IT in Healthcare – Electronic Medical Records (EMR) and Beyond


This is a graduate level analysis written for a Masters of Business Administration (MBA) course at a top-tier US private graduate school. This paper, IT in Healthcare – Electronic Medical Records (EMR) and Beyond, represents my personal analysis combined with course knowledge and in-depth research. The report received top marks. This report could be used as a guide for research, a sample analysis for reference, or for direct reference with proper citation.

Word Count: 2050-2100

Sources Used: 14

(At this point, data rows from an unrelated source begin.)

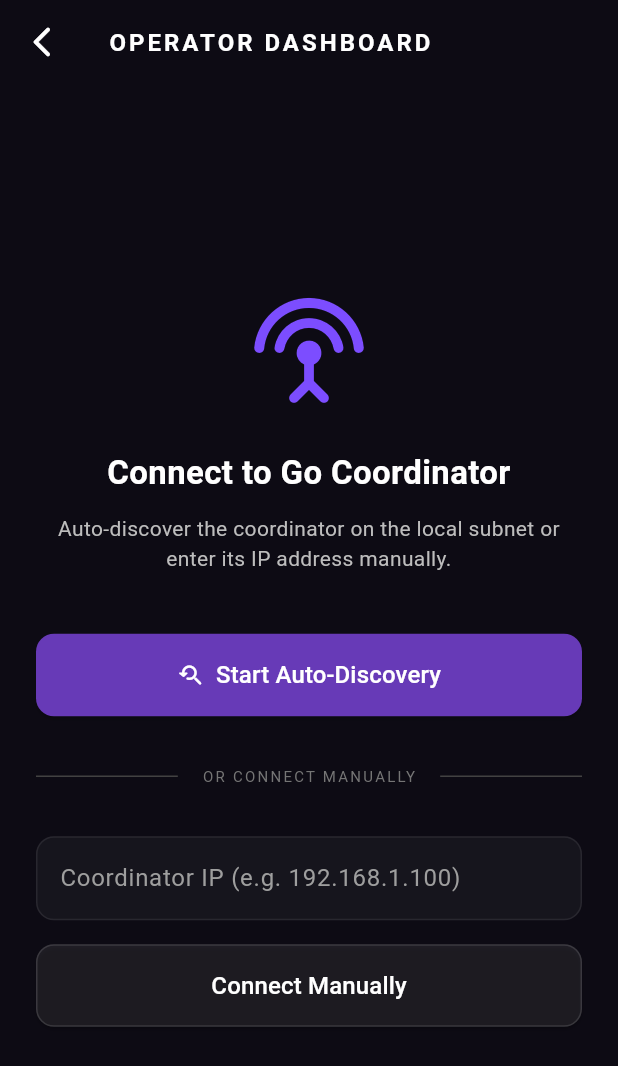
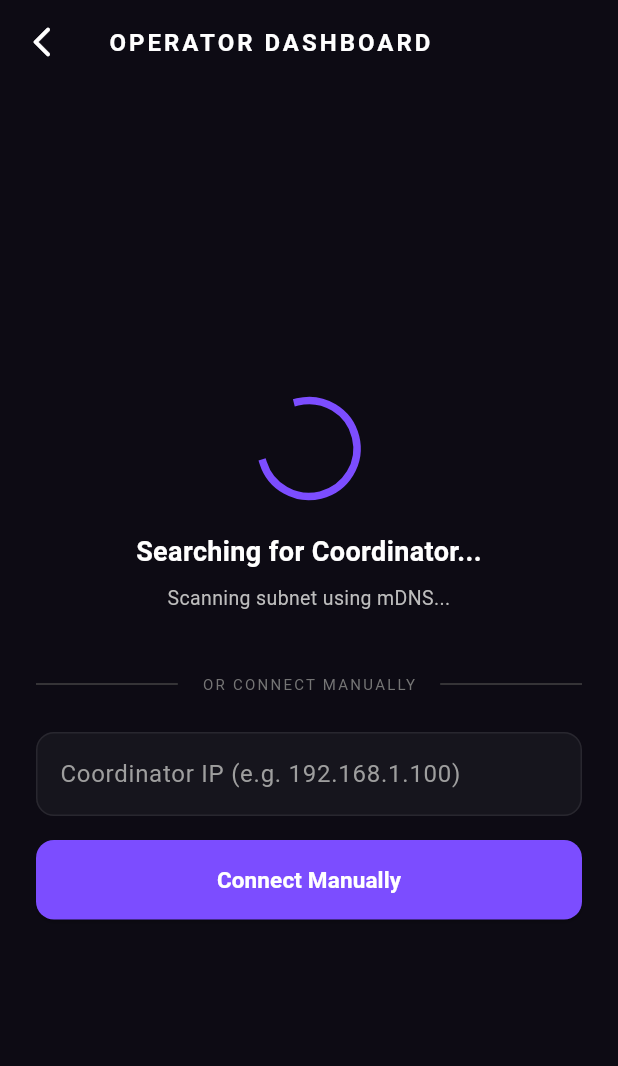
Before and after one commit to cjwhitsitt/moment, a Flutter app: the OperatorDashboardPage screen opened directly, on a phone screen of 412 x 824 dp. Shown: the top 1066 px of the screen. Run offline on Flutter 3.47's test engine with Material 3 defaults, Android fonts, the phone set to English and light mode, and no system bars; our stand-ins replace battery_plus, camera, cloud_firestore, cloud_functions, firebase_core, firebase_storage and 4 more; missing offline and left inert: mobile_scanner, nsd, ntp; accounts and stored records are empty.

Commit message:
Default to mDNS discovery

```diff
--- a/clients/mobile/lib/bloc/operator/operator_bloc.dart
+++ b/clients/mobile/lib/bloc/operator/operator_bloc.dart
@@ -15,6 +15,13 @@ class OperatorDiscovering extends OperatorState {}
 class OperatorConnecting extends OperatorState {
   final String url;
   OperatorConnecting(this.url);
+}
+
+class OperatorDiscovered extends OperatorState {
+  final String url;
+  final String host;
+  final int port;
+  OperatorDiscovered({required this.url, required this.host, required this.port});
 }
 
 class OperatorConnected extends OperatorState {
@@ -110,6 +117,8 @@ class ConnectManualEvent extends OperatorEvent {
   ConnectManualEvent(this.wsUrl);
 }
 
+class IgnoreDiscoveredEvent extends OperatorEvent {}
+
 class DisconnectOperatorEvent extends OperatorEvent {}
 
 class MessageReceivedOperatorEvent extends OperatorEvent {
@@ -143,7 +152,13 @@ class OperatorBloc extends Bloc<OperatorEvent, OperatorState> {
     on<DiscoverServiceEvent>((event, emit) async {
       if (state is! OperatorDiscovering) return;
       final wsUrl = 'ws://${event.host}:${event.port}/ws';
-      add(ConnectManualEvent(wsUrl));
+      emit(OperatorDiscovered(url: wsUrl, host: event.host, port: event.port));
+    });
+
+    on<IgnoreDiscoveredEvent>((event, emit) {
+      if (state is OperatorDiscovered) {
+        emit(OperatorDiscovering());
+      }
     });
 
     on<ConnectManualEvent>((event, emit) async {
--- a/clients/mobile/lib/ui/operator_dashboard_page.dart
+++ b/clients/mobile/lib/ui/operator_dashboard_page.dart
@@ -23,6 +23,7 @@ class _OperatorDashboardPageState extends State<OperatorDashboardPage> {
   void initState() {
     super.initState();
     _loadCachedIp();
+    context.read<OperatorBloc>().add(StartDiscoveryEvent());
   }
 
   Future<void> _loadCachedIp() async {
@@ -108,9 +109,11 @@ class _OperatorDashboardPageState extends State<OperatorDashboardPage> {
         },
         builder: (context, state) {
           if (state is OperatorInitial) {
-            return _buildInitialView(context);
+            return _buildDiscoveringView(context);
           } else if (state is OperatorDiscovering) {
             return _buildDiscoveringView(context);
+          } else if (state is OperatorDiscovered) {
+            return _buildDiscoveredConfirmationView(context, state);
           } else if (state is OperatorConnecting) {
             return _buildConnectingView(state.url);
           } else if (state is OperatorConnected) {
@@ -124,7 +127,9 @@ class _OperatorDashboardPageState extends State<OperatorDashboardPage> {
     );
   }
 
-  Widget _buildInitialView(BuildContext context) {
+
+
+  Widget _buildDiscoveringView(BuildContext context) {
     return Center(
       child: SingleChildScrollView(
         child: Padding(
@@ -133,33 +138,29 @@ class _OperatorDashboardPageState extends State<OperatorDashboardPage> {
             mainAxisAlignment: MainAxisAlignment.center,
             crossAxisAlignment: CrossAxisAlignment.stretch,
             children: [
-              const Icon(Icons.settings_input_antenna_rounded, size: 80, color: Colors.deepPurpleAccent),
+              const Center(
+                child: SizedBox(
+                  width: 64,
+                  height: 64,
+                  child: CircularProgressIndicator(
+                    strokeWidth: 5,
+                    valueColor: AlwaysStoppedAnimation<Color>(Colors.deepPurpleAccent),
+                  ),
+                ),
+              ),
               const SizedBox(height: 24),
               const Text(
-                'Connect to Go Coordinator',
+                'Searching for Coordinator...',
                 textAlign: TextAlign.center,
-                style: TextStyle(fontSize: 22, fontWeight: FontWeight.bold, color: Colors.white),
+                style: TextStyle(fontSize: 18, fontWeight: FontWeight.bold, color: Colors.white),
               ),
-              const SizedBox(height: 12),
+              const SizedBox(height: 8),
               Text(
-                'Auto-discover the coordinator on the local subnet or enter its IP address manually.',
+                'Scanning subnet using mDNS...',
                 textAlign: TextAlign.center,
-                style: TextStyle(fontSize: 14, color: Colors.grey.shade400, height: 1.4),
+                style: TextStyle(fontSize: 13, color: Colors.grey.shade400),
               ),
               const SizedBox(height: 40),
-              ElevatedButton.icon(
-                style: ElevatedButton.styleFrom(
-                  padding: const EdgeInsets.symmetric(vertical: 16),
-                  shape: RoundedRectangleBorder(borderRadius: BorderRadius.circular(12)),
-                  backgroundColor: Colors.deepPurple,
-                ),
-                icon: const Icon(Icons.youtube_searched_for_rounded, color: Colors.white),
-                label: const Text('Start Auto-Discovery', style: TextStyle(fontSize: 16, color: Colors.white)),
-                onPressed: () {
-                  context.read<OperatorBloc>().add(StartDiscoveryEvent());
-                },
-              ),
-              const SizedBox(height: 32),
               Row(
                 children: [
                   Expanded(child: Divider(color: Colors.grey.shade800)),
@@ -170,7 +171,7 @@ class _OperatorDashboardPageState extends State<OperatorDashboardPage> {
                   Expanded(child: Divider(color: Colors.grey.shade800)),
                 ],
               ),
-              const SizedBox(height: 32),
+              const SizedBox(height: 24),
               TextField(
                 controller: _ipController,
                 inputFormatters: [
@@ -195,10 +196,9 @@ class _OperatorDashboardPageState extends State<OperatorDashboardPage> {
                 style: ElevatedButton.styleFrom(
                   padding: const EdgeInsets.symmetric(vertical: 16),
                   shape: RoundedRectangleBorder(borderRadius: BorderRadius.circular(12)),
-                  backgroundColor: Colors.white.withOpacity(0.08),
-                  side: BorderSide(color: Colors.white.withOpacity(0.12)),
+                  backgroundColor: Colors.deepPurpleAccent,
                 ),
-                child: const Text('Connect Manually', style: TextStyle(fontSize: 16, color: Colors.white)),
+                child: const Text('Connect Manually', style: TextStyle(fontSize: 15, color: Colors.white, fontWeight: FontWeight.bold)),
                 onPressed: () {
                   final ip = _ipController.text.trim();
                   if (ip.isNotEmpty) {
@@ -214,44 +214,73 @@ class _OperatorDashboardPageState extends State<OperatorDashboardPage> {
     );
   }
 
-  Widget _buildDiscoveringView(BuildContext context) {
+  Widget _buildDiscoveredConfirmationView(BuildContext context, OperatorDiscovered state) {
     return Center(
+      child: SingleChildScrollView(
         child: Padding(
           padding: const EdgeInsets.all(24.0),
           child: Column(
             mainAxisAlignment: MainAxisAlignment.center,
+            crossAxisAlignment: CrossAxisAlignment.stretch,
             children: [
-            const SizedBox(
-              width: 80,
-              height: 80,
-              child: CircularProgressIndicator(
-                strokeWidth: 6,
-                valueColor: AlwaysStoppedAnimation<Color>(Colors.deepPurpleAccent),
+              const Icon(Icons.check_circle_outline_rounded, size: 80, color: Colors.greenAccent),
+              const SizedBox(height: 24),
+              const Text(
+                'Coordinator Found',
+                textAlign: TextAlign.center,
+                style: TextStyle(fontSize: 22, fontWeight: FontWeight.bold, color: Colors.white),
+              ),
+              const SizedBox(height: 12),
+              Text(
+                'A coordinator was auto-discovered at:',
+                textAlign: TextAlign.center,
+                style: TextStyle(fontSize: 14, color: Colors.grey.shade400),
+              ),
+              const SizedBox(height: 16),
+              Container(
+                padding: const EdgeInsets.symmetric(vertical: 12, horizontal: 16),
+                decoration: BoxDecoration(
+                  color: Colors.white.withOpacity(0.04),
+                  borderRadius: BorderRadius.circular(12),
+                  border: Border.all(color: Colors.white.withOpacity(0.08)),
+                ),
+                child: Text(
+                  state.host,
+                  textAlign: TextAlign.center,
+                  style: const TextStyle(fontSize: 18, fontWeight: FontWeight.bold, color: Colors.greenAccent, letterSpacing: 1.0),
                 ),
               ),
               const SizedBox(height: 32),
               const Text(
-              'Searching for Coordinator...',
-              style: TextStyle(fontSize: 20, fontWeight: FontWeight.bold, color: Colors.white),
+                'Connect to Discovered Coordinator?',
+                textAlign: TextAlign.center,
+                style: TextStyle(fontSize: 15, fontWeight: FontWeight.w600, color: Colors.white70),
+              ),
+              const SizedBox(height: 24),
+              ElevatedButton(
+                style: ElevatedButton.styleFrom(
+                  padding: const EdgeInsets.symmetric(vertical: 16),
+                  shape: RoundedRectangleBorder(borderRadius: BorderRadius.circular(12)),
+                  backgroundColor: Colors.deepPurpleAccent,
+                ),
+                child: const Text('Yes, Connect', style: TextStyle(fontSize: 16, color: Colors.white, fontWeight: FontWeight.bold)),
+                onPressed: () {
+                  context.read<OperatorBloc>().add(ConnectManualEvent(state.url));
+                },
               ),
               const SizedBox(height: 12),
-            Text(
-              'Scanning subnet using mDNS...',
-              style: TextStyle(fontSize: 14, color: Colors.grey.shade400),
+              TextButton(
+                style: TextButton.styleFrom(
+                  padding: const EdgeInsets.symmetric(vertical: 16),
+                  shape: RoundedRectangleBorder(borderRadius: BorderRadius.circular(12)),
                 ),
-            const SizedBox(height: 48),
-            ElevatedButton(
-              style: ElevatedButton.styleFrom(
-                backgroundColor: Colors.white.withOpacity(0.08),
-                padding: const EdgeInsets.symmetric(horizontal: 24, vertical: 12),
-                shape: RoundedRectangleBorder(borderRadius: BorderRadius.circular(8)),
-              ),
-              child: const Text('Cancel & Enter IP'),
+                child: Text('Keep Searching / Reject', style: TextStyle(fontSize: 15, color: Colors.grey.shade400)),
                 onPressed: () {
-                context.read<OperatorBloc>().add(DisconnectOperatorEvent());
+                  context.read<OperatorBloc>().add(IgnoreDiscoveredEvent());
                 },
               ),
             ],
+          ),
         ),
       ),
     );
```
Also changed, not shown: 5 other files. Lines whose indentation alone changed are shown as unchanged.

As trends and technology continually evolve, the healthcare industry must also evolve in its methods of creating, storing and sharing information. The current healthcare system is stuck in an outdated, tedious realm of information sharing. Fear of new technology, lack of standardization, insufficient incentives, uncertain legalities and questionable cost drivers hinder progress. Regardless, a standardized HIT system is an inevitable necessity 1) to advance health care quality, 2) to better assist patients with acute and chronic conditions, 3) to diminish disparities in treatment, and 4) to reduce medical errors. (HIT in the United States: The Information Base for Progress, 1:2) The problem has gained attention at the highest levels of government, resulting in increased funding for IT development in the recent American Recovery and Reinvestment Act. The Act “includes more than $20 billion to aid in the development of a robust IT infrastructure for healthcare and to assist providers and other entities in adopting and using health IT.” (National Health IT Week, Press Release, 2009) Why such intense focus? A recent RAND study determined that “properly implemented and widely adopted, Health Information Technology (HIT) would save money and significantly improve healthcare quality.” (“Health Information Technology: Can HIT Lower Costs and Improve Quality?”)